Please give again every entry exactly as it appears, setting aside the pictures.

○ ○ ○ ○ ○ ○ ○

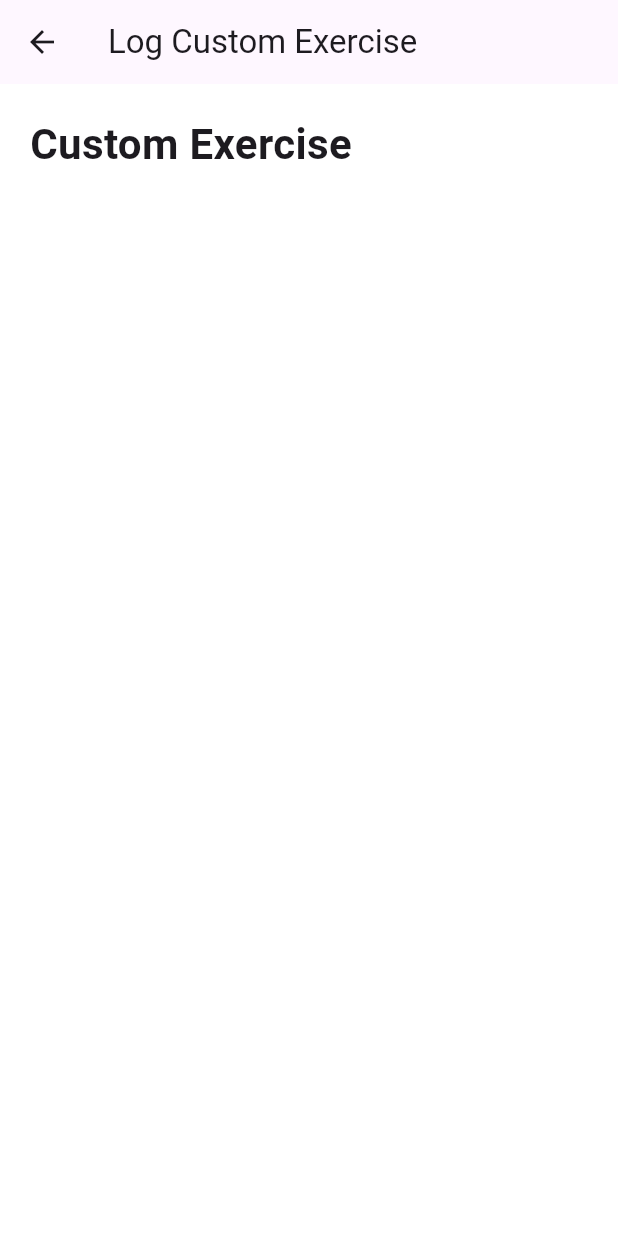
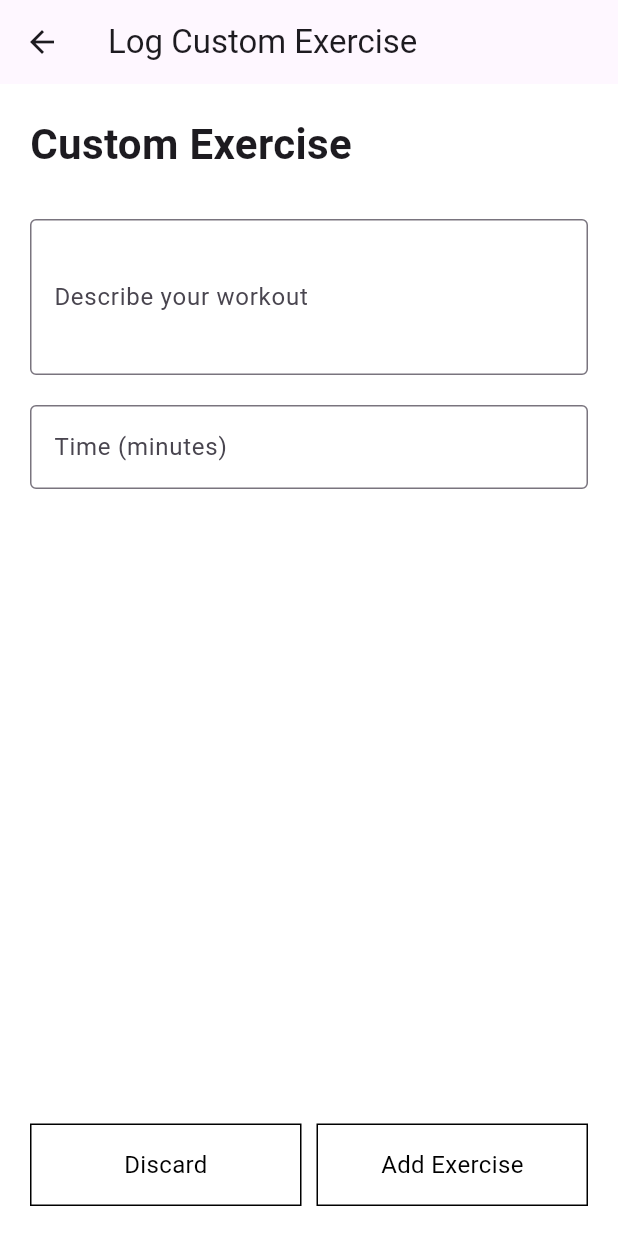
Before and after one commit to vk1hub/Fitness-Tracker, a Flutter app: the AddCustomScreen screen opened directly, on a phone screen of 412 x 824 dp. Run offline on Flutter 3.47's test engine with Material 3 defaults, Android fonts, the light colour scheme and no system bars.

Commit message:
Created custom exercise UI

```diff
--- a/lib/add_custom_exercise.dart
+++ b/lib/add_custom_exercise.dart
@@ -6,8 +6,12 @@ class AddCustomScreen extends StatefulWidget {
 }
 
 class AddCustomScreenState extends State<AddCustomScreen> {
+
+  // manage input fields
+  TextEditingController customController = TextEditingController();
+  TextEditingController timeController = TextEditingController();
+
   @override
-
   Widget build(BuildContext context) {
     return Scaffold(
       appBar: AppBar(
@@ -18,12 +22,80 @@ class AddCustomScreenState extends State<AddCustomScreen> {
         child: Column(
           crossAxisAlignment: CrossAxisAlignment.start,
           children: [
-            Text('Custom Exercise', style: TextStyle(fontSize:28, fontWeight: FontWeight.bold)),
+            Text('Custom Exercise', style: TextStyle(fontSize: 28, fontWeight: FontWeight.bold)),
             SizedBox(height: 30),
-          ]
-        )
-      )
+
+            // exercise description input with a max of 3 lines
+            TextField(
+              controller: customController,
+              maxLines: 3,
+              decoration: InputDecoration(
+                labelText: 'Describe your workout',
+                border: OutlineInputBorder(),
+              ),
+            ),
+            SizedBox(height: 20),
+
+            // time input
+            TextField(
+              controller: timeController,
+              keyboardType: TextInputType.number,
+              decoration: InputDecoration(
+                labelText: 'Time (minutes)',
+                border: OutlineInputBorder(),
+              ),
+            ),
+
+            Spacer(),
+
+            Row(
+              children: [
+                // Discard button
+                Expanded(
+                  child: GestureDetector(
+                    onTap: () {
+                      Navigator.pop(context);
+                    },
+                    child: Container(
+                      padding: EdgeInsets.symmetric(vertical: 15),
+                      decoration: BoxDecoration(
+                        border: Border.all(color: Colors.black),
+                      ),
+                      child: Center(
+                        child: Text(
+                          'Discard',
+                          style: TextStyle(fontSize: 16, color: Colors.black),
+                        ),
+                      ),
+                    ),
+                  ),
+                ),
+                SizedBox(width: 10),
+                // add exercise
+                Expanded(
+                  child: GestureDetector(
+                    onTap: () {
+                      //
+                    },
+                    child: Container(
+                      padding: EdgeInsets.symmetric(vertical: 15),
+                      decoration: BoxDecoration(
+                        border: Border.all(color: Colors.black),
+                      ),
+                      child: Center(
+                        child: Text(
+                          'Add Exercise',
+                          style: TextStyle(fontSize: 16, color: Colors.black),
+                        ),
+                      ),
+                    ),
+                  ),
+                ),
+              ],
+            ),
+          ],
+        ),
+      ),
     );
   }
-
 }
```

○ ○ ○ ○ ○ ○ ○

Answer to the problem>
Before and after one commit to vk1hub/Fitness-Tracker, a Flutter app: the AddCustomScreen screen opened directly, on a phone screen of 412 x 824 dp. Run offline on Flutter 3.47's test engine with Material 3 defaults, Android fonts, the light colour scheme and no system bars.

Commit message:
Created custom exercise UI

```diff
--- a/lib/add_custom_exercise.dart
+++ b/lib/add_custom_exercise.dart
@@ -6,8 +6,12 @@ class AddCustomScreen extends StatefulWidget {
 }
 
 class AddCustomScreenState extends State<AddCustomScreen> {
+
+  // manage input fields
+  TextEditingController customController = TextEditingController();
+  TextEditingController timeController = TextEditingController();
+
   @override
-
   Widget build(BuildContext context) {
     return Scaffold(
       appBar: AppBar(
@@ -18,12 +22,80 @@ class AddCustomScreenState extends State<AddCustomScreen> {
         child: Column(
           crossAxisAlignment: CrossAxisAlignment.start,
           children: [
-            Text('Custom Exercise', style: TextStyle(fontSize:28, fontWeight: FontWeight.bold)),
+            Text('Custom Exercise', style: TextStyle(fontSize: 28, fontWeight: FontWeight.bold)),
             SizedBox(height: 30),
-          ]
-        )
-      )
+
+            // exercise description input with a max of 3 lines
+            TextField(
+              controller: customController,
+              maxLines: 3,
+              decoration: InputDecoration(
+                labelText: 'Describe your workout',
+                border: OutlineInputBorder(),
+              ),
+            ),
+            SizedBox(height: 20),
+
+            // time input
+            TextField(
+              controller: timeController,
+              keyboardType: TextInputType.number,
+              decoration: InputDecoration(
+                labelText: 'Time (minutes)',
+                border: OutlineInputBorder(),
+              ),
+            ),
+
+            Spacer(),
+
+            Row(
+              children: [
+                // Discard button
+                Expanded(
+                  child: GestureDetector(
+                    onTap: () {
+                      Navigator.pop(context);
+                    },
+                    child: Container(
+                      padding: EdgeInsets.symmetric(vertical: 15),
+                      decoration: BoxDecoration(
+                        border: Border.all(color: Colors.black),
+                      ),
+                      child: Center(
+                        child: Text(
+                          'Discard',
+                          style: TextStyle(fontSize: 16, color: Colors.black),
+                        ),
+                      ),
+                    ),
+                  ),
+                ),
+                SizedBox(width: 10),
+                // add exercise
+                Expanded(
+                  child: GestureDetector(
+                    onTap: () {
+                      //
+                    },
+                    child: Container(
+                      padding: EdgeInsets.symmetric(vertical: 15),
+                      decoration: BoxDecoration(
+                        border: Border.all(color: Colors.black),
+                      ),
+                      child: Center(
+                        child: Text(
+                          'Add Exercise',
+                          style: TextStyle(fontSize: 16, color: Colors.black),
+                        ),
+                      ),
+                    ),
+                  ),
+                ),
+              ],
+            ),
+          ],
+        ),
+      ),
     );
   }
-
 }
```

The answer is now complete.